- Task brief: Please copy every line with the string "shown" from the entries below.

Image comparison data
::::
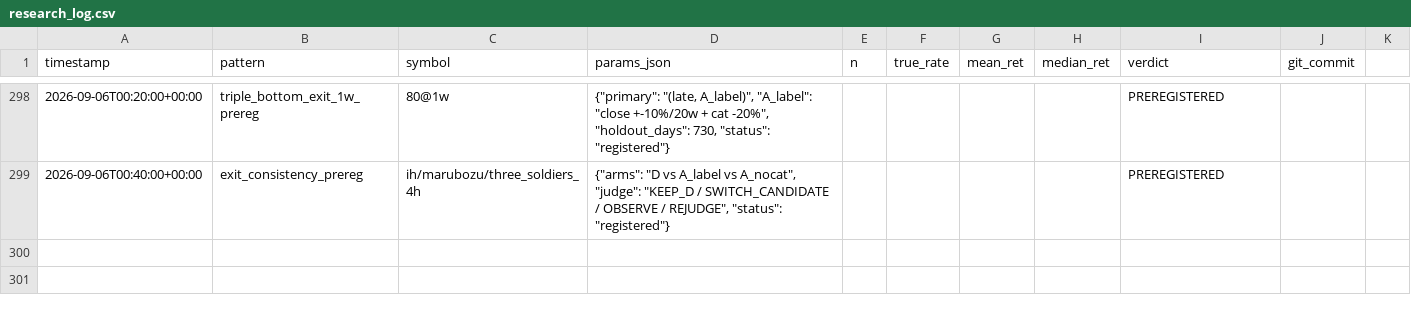
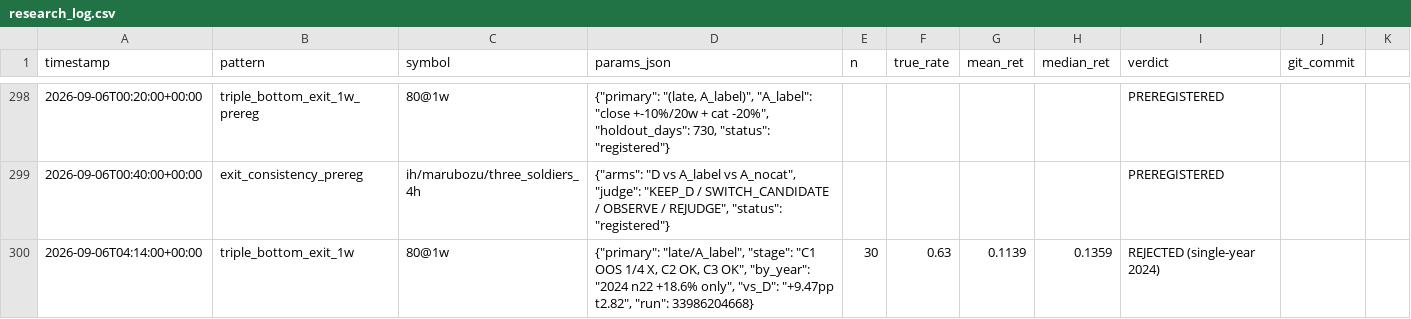
Before and after one commit to bbabaq1-rgb/crypto-pattern-backtest, a CSV file: research_log.csv, drawn as a sheet; only a part is shown, gaps mark what is left out.

```diff
--- a/research_log.csv
+++ b/research_log.csv
@@ -299 +299,2 @@
 2026-09-06T00:40:00+00:00,exit_consistency_prereg,ih/marubozu/three_soldiers_4h,"{""arms"": ""D vs A_label vs A_nocat"", ""judge"": ""KEEP_D / SWITCH_CANDIDATE / OBSERVE / REJUDGE"", ""status"": ""registered""}",,,,,PREREGISTERED,
+2026-09-06T04:14:00+00:00,triple_bottom_exit_1w,80@1w,"{""primary"": ""late/A_label"", ""stage"": ""C1 OOS 1/4 X, C2 OK, C3 OK"", ""by_year"": ""2024 n22 +18.6% only"", ""vs_D"": ""+9.47pp t2.82"", ""run"": 33986204668}",30,0.63,0.1139,0.1359,REJECTED (single-year 2024),
```
Also changed, not shown: 3 other files.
::::
- Answer below:
Before and after one commit to bbabaq1-rgb/crypto-pattern-backtest, a CSV file: research_log.csv, drawn as a sheet; only a part is shown, gaps mark what is left out.
Also changed, not shown: 3 other files.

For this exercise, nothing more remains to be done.